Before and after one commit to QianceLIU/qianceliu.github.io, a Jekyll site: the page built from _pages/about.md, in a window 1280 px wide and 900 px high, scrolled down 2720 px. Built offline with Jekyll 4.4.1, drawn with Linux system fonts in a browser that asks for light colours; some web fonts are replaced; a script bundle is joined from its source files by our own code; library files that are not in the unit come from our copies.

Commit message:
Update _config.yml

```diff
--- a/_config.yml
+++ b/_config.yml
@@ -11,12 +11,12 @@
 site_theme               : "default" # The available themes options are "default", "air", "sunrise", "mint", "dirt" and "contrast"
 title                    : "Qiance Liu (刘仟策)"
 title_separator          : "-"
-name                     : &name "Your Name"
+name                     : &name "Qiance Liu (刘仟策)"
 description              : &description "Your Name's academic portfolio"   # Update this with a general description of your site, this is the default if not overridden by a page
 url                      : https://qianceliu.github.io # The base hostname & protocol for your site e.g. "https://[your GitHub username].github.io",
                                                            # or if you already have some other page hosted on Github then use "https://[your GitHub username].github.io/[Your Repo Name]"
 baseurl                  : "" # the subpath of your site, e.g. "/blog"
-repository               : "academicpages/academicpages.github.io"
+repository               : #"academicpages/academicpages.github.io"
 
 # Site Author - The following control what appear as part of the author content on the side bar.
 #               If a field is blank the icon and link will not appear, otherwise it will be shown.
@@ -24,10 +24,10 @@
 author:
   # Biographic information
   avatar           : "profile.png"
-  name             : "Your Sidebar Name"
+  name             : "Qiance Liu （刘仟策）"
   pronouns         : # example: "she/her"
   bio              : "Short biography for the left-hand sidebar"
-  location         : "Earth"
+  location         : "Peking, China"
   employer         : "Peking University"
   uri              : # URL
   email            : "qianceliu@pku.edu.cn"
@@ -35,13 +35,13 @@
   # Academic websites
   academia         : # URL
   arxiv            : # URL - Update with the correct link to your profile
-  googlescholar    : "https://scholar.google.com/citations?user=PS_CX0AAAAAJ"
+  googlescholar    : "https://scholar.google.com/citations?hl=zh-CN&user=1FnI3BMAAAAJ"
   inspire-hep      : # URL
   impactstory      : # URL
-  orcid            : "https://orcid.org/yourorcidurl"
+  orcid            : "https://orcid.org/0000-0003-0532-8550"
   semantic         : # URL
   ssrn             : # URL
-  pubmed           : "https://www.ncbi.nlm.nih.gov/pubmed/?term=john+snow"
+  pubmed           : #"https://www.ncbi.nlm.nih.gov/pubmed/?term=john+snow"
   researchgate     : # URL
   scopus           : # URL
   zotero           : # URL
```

▬▬▬▬▬▬

What the task asks: Print out the whole of the material above exactly.

Solution below:
Before and after one commit to QianceLIU/qianceliu.github.io, a Jekyll site: the page built from _pages/about.md, in a window 1280 px wide and 900 px high, scrolled down 2720 px. Built offline with Jekyll 4.4.1, drawn with Linux system fonts in a browser that asks for light colours; some web fonts are replaced; a script bundle is joined from its source files by our own code; library files that are not in the unit come from our copies.

Commit message:
Update _config.yml

```diff
--- a/_config.yml
+++ b/_config.yml
@@ -11,12 +11,12 @@
 site_theme               : "default" # The available themes options are "default", "air", "sunrise", "mint", "dirt" and "contrast"
 title                    : "Qiance Liu (刘仟策)"
 title_separator          : "-"
-name                     : &name "Your Name"
+name                     : &name "Qiance Liu (刘仟策)"
 description              : &description "Your Name's academic portfolio"   # Update this with a general description of your site, this is the default if not overridden by a page
 url                      : https://qianceliu.github.io # The base hostname & protocol for your site e.g. "https://[your GitHub username].github.io",
                                                            # or if you already have some other page hosted on Github then use "https://[your GitHub username].github.io/[Your Repo Name]"
 baseurl                  : "" # the subpath of your site, e.g. "/blog"
-repository               : "academicpages/academicpages.github.io"
+repository               : #"academicpages/academicpages.github.io"
 
 # Site Author - The following control what appear as part of the author content on the side bar.
 #               If a field is blank the icon and link will not appear, otherwise it will be shown.
@@ -24,10 +24,10 @@
 author:
   # Biographic information
   avatar           : "profile.png"
-  name             : "Your Sidebar Name"
+  name             : "Qiance Liu （刘仟策）"
   pronouns         : # example: "she/her"
   bio              : "Short biography for the left-hand sidebar"
-  location         : "Earth"
+  location         : "Peking, China"
   employer         : "Peking University"
   uri              : # URL
   email            : "qianceliu@pku.edu.cn"
@@ -35,13 +35,13 @@
   # Academic websites
   academia         : # URL
   arxiv            : # URL - Update with the correct link to your profile
-  googlescholar    : "https://scholar.google.com/citations?user=PS_CX0AAAAAJ"
+  googlescholar    : "https://scholar.google.com/citations?hl=zh-CN&user=1FnI3BMAAAAJ"
   inspire-hep      : # URL
   impactstory      : # URL
-  orcid            : "https://orcid.org/yourorcidurl"
+  orcid            : "https://orcid.org/0000-0003-0532-8550"
   semantic         : # URL
   ssrn             : # URL
-  pubmed           : "https://www.ncbi.nlm.nih.gov/pubmed/?term=john+snow"
+  pubmed           : #"https://www.ncbi.nlm.nih.gov/pubmed/?term=john+snow"
   researchgate     : # URL
   scopus           : # URL
   zotero           : # URL
```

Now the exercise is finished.